WHAT YOU HAVE TO DO:
Below is a block of records. Copy every line in it that contains the word "theme".

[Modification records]
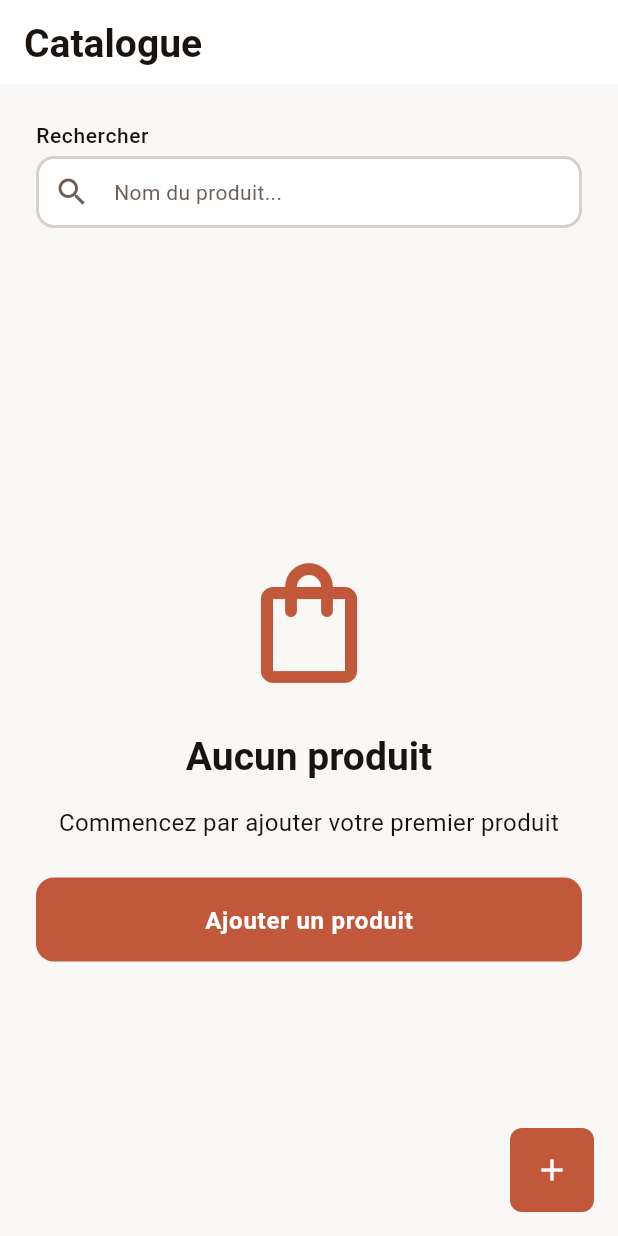
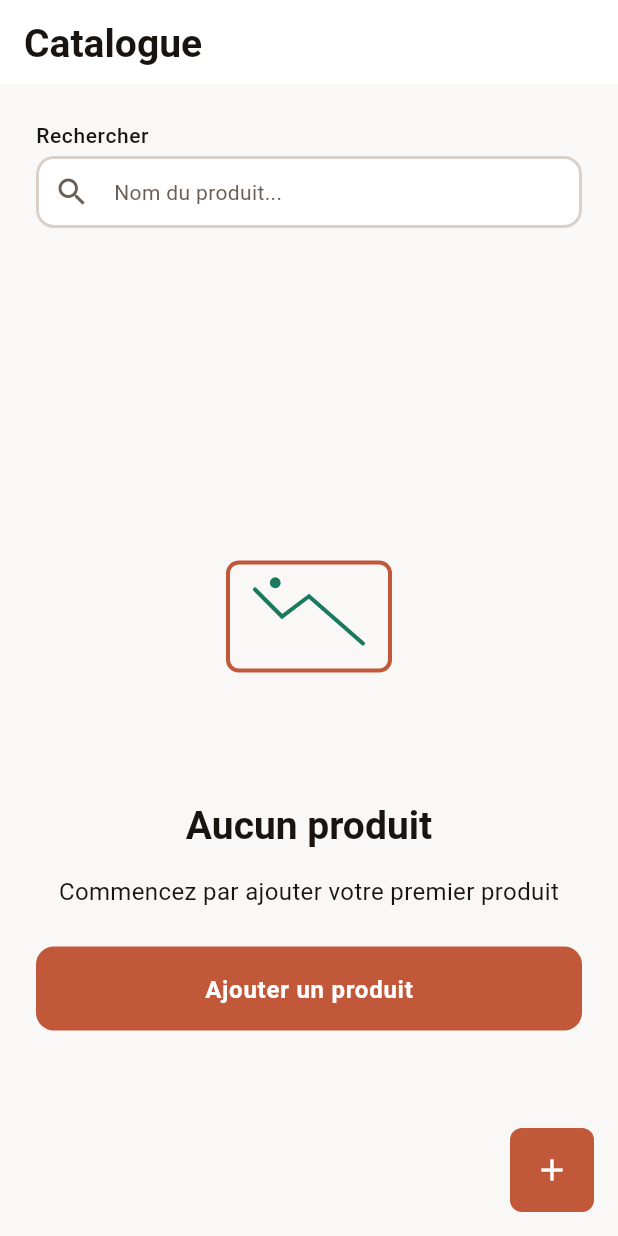
Before and after one commit to kabdoullah/pos-mobile, a Flutter app: the CatalogPage screen opened by its route, on a phone screen of 412 x 824 dp. Run offline on Flutter 3.47's test engine with Material 3 defaults, Android fonts, the phone set to English and light mode, and no system bars; our stand-ins replace connectivity_plus, decimal, dio, drift, drift_flutter, flutter_riverpod and 9 more; missing offline and left inert: esc_pos_utils_plus, mobile_scanner, print_bluetooth_thermal; accounts and stored records are empty; generated files the repository leaves out were written again.

Commit message:
feat(ui): phase 2 - SVG illustrations + empty states
## Phase 2: Illustrations + Empty States

Remplace icon-only empty states par illustrations SVG terracotta+émeraude.

### New files
- core/theme/illustrations.dart: SVG illustrations (emptyCatalog, emptySales, errorState, successState, etc.)
- shared/widgets/empty_state_illustrated.dart: EmptyStateIllustrated component (flutter_svg)

### Modified files
- pubspec.yaml: add flutter_svg: ^2.0.10
- features/catalog/presentation/pages/catalog_page.dart: Use EmptyStateIllustrated for catalog empty/error
- features/sales/presentation/pages/sales_history_page.dart: Use EmptyStateIllustrated for sales empty/error
- shared/widgets/index.dart: Export EmptyStateIllustrated

### Illustrations
- emptyCatalog: shopping bag outline
- emptySales: line chart
- errorState: X in circle
- successState: checkmark in circle
- loadingState: spinner
- noNetwork: wifi symbol with dots
- emptyCart: shopping cart outline

Style: minimalist lines, terracotta primary + emerald secondary.

Tested: make gen, format — tous passing. Illustrations render via SvgPicture.string().

Co-Authored-By: Claude Haiku 4.5 <noreply@anthropic.com>

```diff
--- /dev/null
+++ b/mobile/lib/core/theme/illustrations.dart
@@ -0,0 +1,72 @@
+/// SVG illustrations for empty states and feedback.
+///
+/// Minimalist style, terracotta + emerald palette.
+/// Use with flutter_svg.SvgPicture.string().
+abstract class Illustrations {
+  /// Prevent instantiation
+  Illustrations._();
+
+  /// Empty catalog (no products).
+  static const String emptyCatalog = '''
+<svg width="200" height="200" viewBox="0 0 200 200" xmlns="http://www.w3.org/2000/svg">
+  <rect x="40" y="60" width="120" height="80" rx="8" fill="none" stroke="#C1583A" stroke-width="3"/>
+  <path d="M 60 80 L 80 100 L 100 85 L 140 120" fill="none" stroke="#1A7A5E" stroke-width="3" stroke-linecap="round"/>
+  <circle cx="75" cy="75" r="4" fill="#1A7A5E"/>
+</svg>
+  ''';
+
+  /// Empty sales (no sales yet).
+  static const String emptySales = '''
+<svg width="200" height="200" viewBox="0 0 200 200" xmlns="http://www.w3.org/2000/svg">
+  <path d="M 50 120 L 100 60 L 150 100 L 160 85" fill="none" stroke="#C1583A" stroke-width="3" stroke-linecap="round"/>
+  <circle cx="100" cy="60" r="5" fill="#1A7A5E"/>
+  <line x1="40" y1="140" x2="160" y2="140" stroke="#D9D0C9" stroke-width="2"/>
+</svg>
+  ''';
+
+  /// Error state (something went wrong).
+  static const String errorState = '''
+<svg width="200" height="200" viewBox="0 0 200 200" xmlns="http://www.w3.org/2000/svg">
+  <circle cx="100" cy="100" r="60" fill="none" stroke="#C0392B" stroke-width="3"/>
+  <line x1="75" y1="75" x2="125" y2="125" stroke="#C0392B" stroke-width="4" stroke-linecap="round"/>
+  <line x1="125" y1="75" x2="75" y2="125" stroke="#C0392B" stroke-width="4" stroke-linecap="round"/>
+</svg>
+  ''';
+
+  /// Success state (transaction complete).
+  static const String successState = '''
+<svg width="200" height="200" viewBox="0 0 200 200" xmlns="http://www.w3.org/2000/svg">
+  <circle cx="100" cy="100" r="60" fill="none" stroke="#1A7A5E" stroke-width="3"/>
+  <path d="M 80 100 L 95 115 L 125 80" fill="none" stroke="#1A7A5E" stroke-width="4" stroke-linecap="round" stroke-linejoin="round"/>
+</svg>
+  ''';
+
+  /// Loading state (processing).
+  static const String loadingState = '''
+<svg width="200" height="200" viewBox="0 0 200 200" xmlns="http://www.w3.org/2000/svg">
+  <circle cx="100" cy="100" r="50" fill="none" stroke="#E07B5F" stroke-width="3" stroke-dasharray="31.4 62.8"/>
+</svg>
+  ''';
+
+  /// No network (offline).
+  static const String noNetwork = '''
+<svg width="200" height="200" viewBox="0 0 200 200" xmlns="http://www.w3.org/2000/svg">
+  <path d="M 60 120 Q 100 80 140 120" fill="none" stroke="#C1583A" stroke-width="3" stroke-linecap="round"/>
+  <circle cx="100" cy="135" r="4" fill="#C1583A"/>
+  <line x1="45" y1="160" x2="155" y2="160" stroke="#D9D0C9" stroke-width="2"/>
+  <circle cx="70" cy="150" r="3" fill="#D9D0C9"/>
+  <circle cx="100" cy="150" r="3" fill="#D9D0C9"/>
+  <circle cx="130" cy="150" r="3" fill="#D9D0C9"/>
+</svg>
+  ''';
+
+  /// Empty cart (add items to cart).
+  static const String emptyCart = '''
+<svg width="200" height="200" viewBox="0 0 200 200" xmlns="http://www.w3.org/2000/svg">
+  <path d="M 50 60 L 60 140 Q 60 150 70 150 L 130 150 Q 140 150 140 140 L 150 60 Z" fill="none" stroke="#C1583A" stroke-width="3" stroke-linejoin="round"/>
+  <line x1="48" y1="60" x2="152" y2="60" stroke="#C1583A" stroke-width="3"/>
+  <line x1="80" y1="60" x2="80" y2="50" stroke="#1A7A5E" stroke-width="2" stroke-linecap="round"/>
+  <line x1="120" y1="60" x2="120" y2="50" stroke="#1A7A5E" stroke-width="2" stroke-linecap="round"/>
+</svg>
+  ''';
+}
--- a/mobile/lib/features/catalog/presentation/pages/catalog_page.dart
+++ b/mobile/lib/features/catalog/presentation/pages/catalog_page.dart
@@ -1,4 +1,5 @@
 import 'dart:async';
+
 import 'package:flutter/material.dart';
 import 'package:flutter_riverpod/flutter_riverpod.dart';
 import 'package:go_router/go_router.dart';
@@ -8,6 +9,7 @@ import '../../../../core/router/app_router.dart';
 import '../../../../core/theme/app_colors.dart';
 import '../../../../core/theme/app_spacing.dart';
 import '../../../../core/theme/app_typography.dart';
+import '../../../../core/theme/illustrations.dart';
 import '../../../../shared/widgets/index.dart';
 import '../providers/catalog_providers.dart';
 
@@ -90,28 +92,17 @@ class _CatalogPageState extends ConsumerState<CatalogPage> {
           Expanded(
             child: catalogState.when(
               loading: () => const AppLoadingScreen(),
-              error: (error, stack) => Center(
-                child: Column(
-                  mainAxisAlignment: MainAxisAlignment.center,
-                  children: [
-                    const Icon(
-                      Icons.error_outline,
-                      size: 48,
-                      color: AppColors.error,
-                    ),
-                    const SizedBox(height: AppSpacing.md),
-                    Text(
-                      'Erreur: $error',
-                      style: AppTypography.bodySmall,
-                      textAlign: TextAlign.center,
-                    ),
-                  ],
-                ),
+              error: (error, stack) => EmptyStateIllustrated(
+                illustration: Illustrations.errorState,
+                title: 'Erreur',
+                message: 'Impossible de charger le catalogue',
+                actionLabel: 'Réessayer',
+                onAction: _onRefresh,
               ),
               data: (products) {
                 if (products.isEmpty) {
-                  return EmptyState(
-                    icon: Icons.shopping_bag_outlined,
+                  return EmptyStateIllustrated(
+                    illustration: Illustrations.emptyCatalog,
                     title: 'Aucun produit',
                     message: 'Commencez par ajouter votre premier produit',
                     actionLabel: 'Ajouter un produit',
--- a/mobile/lib/features/sales/presentation/pages/sales_history_page.dart
+++ b/mobile/lib/features/sales/presentation/pages/sales_history_page.dart
@@ -8,6 +8,7 @@ import '../../../../core/responsive/responsive.dart';
 import '../../../../core/router/app_router.dart';
 import '../../../../core/theme/app_colors.dart';
 import '../../../../core/theme/app_spacing.dart';
+import '../../../../core/theme/illustrations.dart';
 import '../../../../shared/widgets/index.dart';
 import '../../domain/entities/sale.dart';
 import '../providers/sales_providers.dart';
@@ -66,16 +67,16 @@ class _SalesHistoryPageState extends ConsumerState<SalesHistoryPage> {
           // Sales list
           Expanded(
             child: salesAsync.when(
-              loading: () => const AppLoadingIndicator(),
-              error: (err, stack) => EmptyState(
-                icon: Icons.error_outline,
+              loading: () => const AppLoadingScreen(),
+              error: (err, stack) => EmptyStateIllustrated(
+                illustration: Illustrations.errorState,
                 title: 'Erreur',
-                message: err.toString(),
+                message: 'Impossible de charger l\'historique',
               ),
               data: (sales) {
                 if (sales.isEmpty) {
-                  return const EmptyState(
-                    icon: Icons.receipt_long_outlined,
+                  return EmptyStateIllustrated(
+                    illustration: Illustrations.emptySales,
                     title: 'Aucune vente',
                     message: 'Pas de vente enregistrée ce jour.',
                   );
--- /dev/null
+++ b/mobile/lib/shared/widgets/empty_state_illustrated.dart
@@ -0,0 +1,84 @@
+import 'package:flutter/material.dart';
+import 'package:flutter_svg/flutter_svg.dart';
+
+import '../../core/theme/app_spacing.dart';
+import '../../core/theme/app_typography.dart';
+import 'primary_button.dart';
+
+/// Empty state with SVG illustration.
+///
+/// Premium alternative to icon-only empty states. SVG illustration
+/// terracotta + émeraude, title, message, optional action button.
+class EmptyStateIllustrated extends StatelessWidget {
+  /// Creates an empty state illustration.
+  const EmptyStateIllustrated({
+    required this.illustration,
+    required this.title,
+    required this.message,
+    this.actionLabel,
+    this.onAction,
+    this.illustrationSize = 180,
+    super.key,
+  });
+
+  /// SVG illustration (as String, e.g., from Illustrations class).
+  final String illustration;
+
+  /// Title text.
+  final String title;
+
+  /// Descriptive message text.
+  final String message;
+
+  /// Optional action button label.
+  final String? actionLabel;
+
+  /// Callback when action button is tapped.
+  final VoidCallback? onAction;
+
+  /// Size of the illustration (width/height).
+  final double illustrationSize;
+
+  @override
+  Widget build(BuildContext context) {
+    return Center(
+      child: SingleChildScrollView(
+        child: Padding(
+          padding: const EdgeInsets.all(AppSpacing.lg),
+          child: Column(
+            mainAxisAlignment: MainAxisAlignment.center,
+            mainAxisSize: MainAxisSize.min,
+            children: [
+              SizedBox.square(
+                dimension: illustrationSize,
+                child: SvgPicture.string(illustration),
+              ),
+              const SizedBox(height: AppSpacing.xl),
+              Text(
+                title,
+                style: AppTypography.titleLarge,
+                textAlign: TextAlign.center,
+              ),
+              const SizedBox(height: AppSpacing.md),
+              Text(
+                message,
+                style: AppTypography.bodyMedium,
+                textAlign: TextAlign.center,
+              ),
+              if (actionLabel != null && onAction != null) ...[
+                const SizedBox(height: AppSpacing.lg),
+                SizedBox(
+                  width: double.infinity,
+                  child: PrimaryButton(
+                    label: actionLabel!,
+                    onPressed: onAction,
+                  ),
+                ),
+              ],
+            ],
+          ),
+        ),
+      ),
+    );
+  }
+}
--- a/mobile/lib/shared/widgets/index.dart
+++ b/mobile/lib/shared/widgets/index.dart
@@ -5,6 +5,7 @@ export 'app_scaffold.dart';
 export 'app_text_field.dart';
 export 'confirm_dialog.dart';
 export 'empty_state.dart';
+export 'empty_state_illustrated.dart';
 export 'loading_indicator.dart';
 export 'primary_button.dart';
 export 'secondary_button.dart';
--- a/mobile/pubspec.yaml
+++ b/mobile/pubspec.yaml
@@ -20,6 +20,7 @@ dependencies:
 
   flutter_riverpod: ^3.3.1
   flutter_secure_storage: ^10.0.0
+  flutter_svg: ^2.0.10
   freezed_annotation: ^3.1.0
   go_router: ^17.2.2
   intl: ^0.20.2
```
Also changed, not shown: mobile/pubspec.lock.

RESULT OF THE EXERCISE:
- core/theme/illustrations.dart: SVG illustrations (emptyCatalog, emptySales, errorState, successState, etc.)
+++ b/mobile/lib/core/theme/illustrations.dart
 import '../../../../core/theme/app_colors.dart';
 import '../../../../core/theme/app_spacing.dart';
 import '../../../../core/theme/app_typography.dart';
+import '../../../../core/theme/illustrations.dart';
 import '../../../../core/theme/app_colors.dart';
 import '../../../../core/theme/app_spacing.dart';
+import '../../../../core/theme/illustrations.dart';
+import '../../core/theme/app_spacing.dart';
+import '../../core/theme/app_typography.dart';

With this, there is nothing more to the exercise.